Records to process>
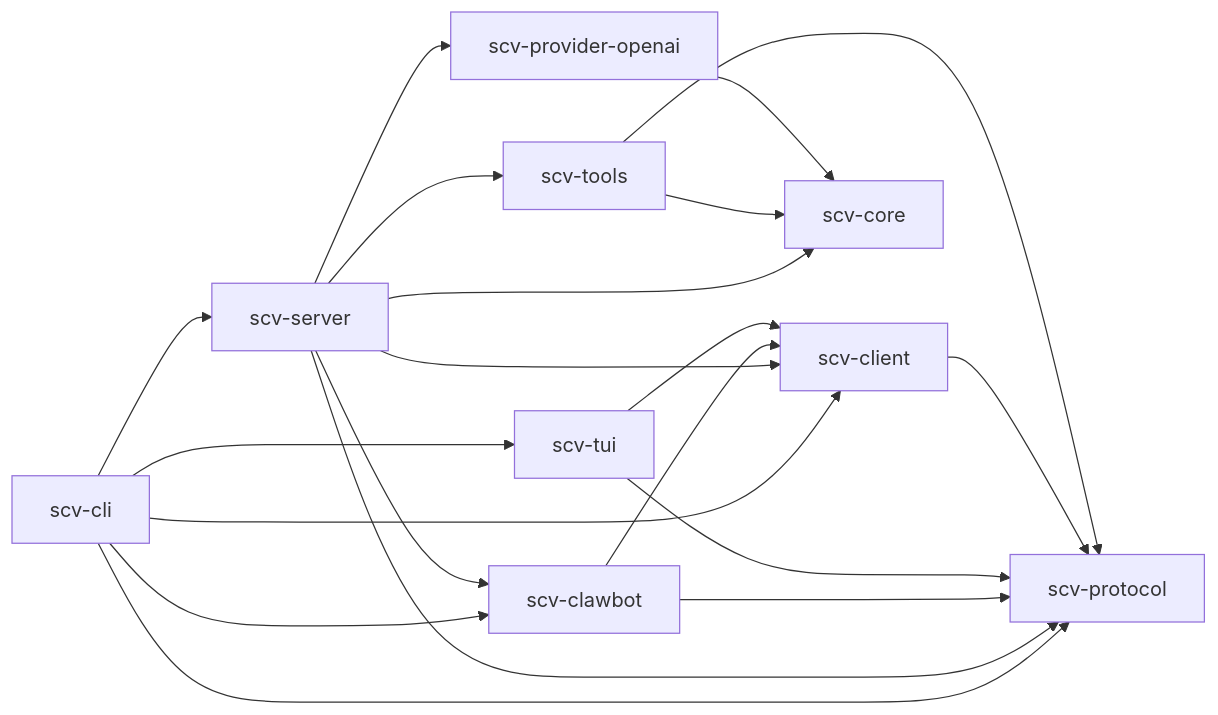
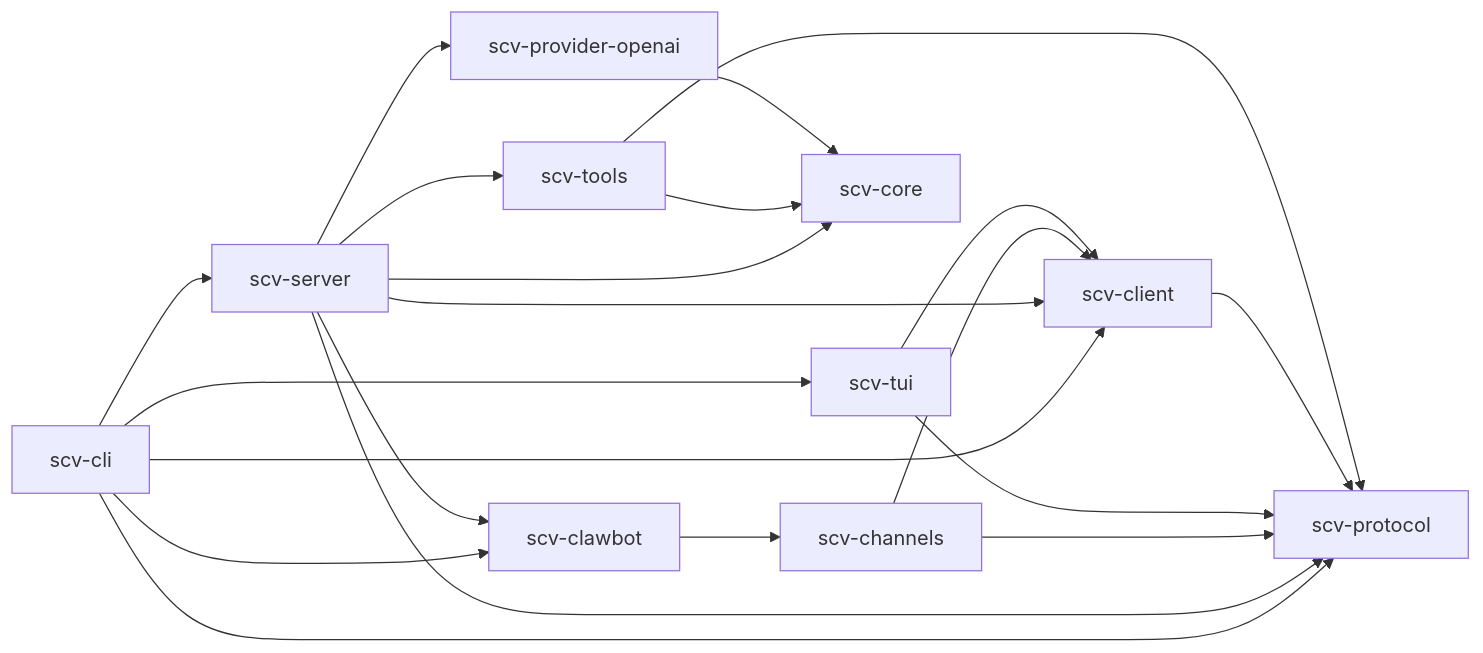
Before and after one commit to PeiyuanQi/scv: the diagram in docs/architecture.md, drawn with Mermaid. The commit also changed other lines of this file and 21 other files, not shown here.

First line of the commit message:
refactor: extract the shared channel bridge into scv-channels

````diff
--- a/docs/architecture.md
+++ b/docs/architecture.md
@@ -15,22 +15,23 @@
 ```mermaid
 flowchart LR
     cli["scv-cli"] --> server["scv-server"]
     cli --> tui["scv-tui"]
     cli --> clawbot["scv-clawbot"]
     cli --> client["scv-client"]
     cli --> protocol["scv-protocol"]
     server --> clawbot
     server --> client
     server --> protocol
     server --> core["scv-core"]
     server --> tools["scv-tools"]
     server --> provider["scv-provider-openai"]
-    clawbot --> client
-    clawbot --> protocol
+    clawbot --> channels["scv-channels"]
+    channels --> client
+    channels --> protocol
     tui --> client
     tui --> protocol
     client --> protocol
     tools --> core
     tools --> protocol
     provider --> core
 ```
````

Exercise goal> All of the data above needs to be retyped exactly, with the pictures removed.

Output for this task>
Before and after one commit to PeiyuanQi/scv: the diagram in docs/architecture.md, drawn with Mermaid. The commit also changed other lines of this file and 21 other files, not shown here.

First line of the commit message:
refactor: extract the shared channel bridge into scv-channels

````diff
--- a/docs/architecture.md
+++ b/docs/architecture.md
@@ -15,22 +15,23 @@
 ```mermaid
 flowchart LR
     cli["scv-cli"] --> server["scv-server"]
     cli --> tui["scv-tui"]
     cli --> clawbot["scv-clawbot"]
     cli --> client["scv-client"]
     cli --> protocol["scv-protocol"]
     server --> clawbot
     server --> client
     server --> protocol
     server --> core["scv-core"]
     server --> tools["scv-tools"]
     server --> provider["scv-provider-openai"]
-    clawbot --> client
-    clawbot --> protocol
+    clawbot --> channels["scv-channels"]
+    channels --> client
+    channels --> protocol
     tui --> client
     tui --> protocol
     client --> protocol
     tools --> core
     tools --> protocol
     provider --> core
 ```
````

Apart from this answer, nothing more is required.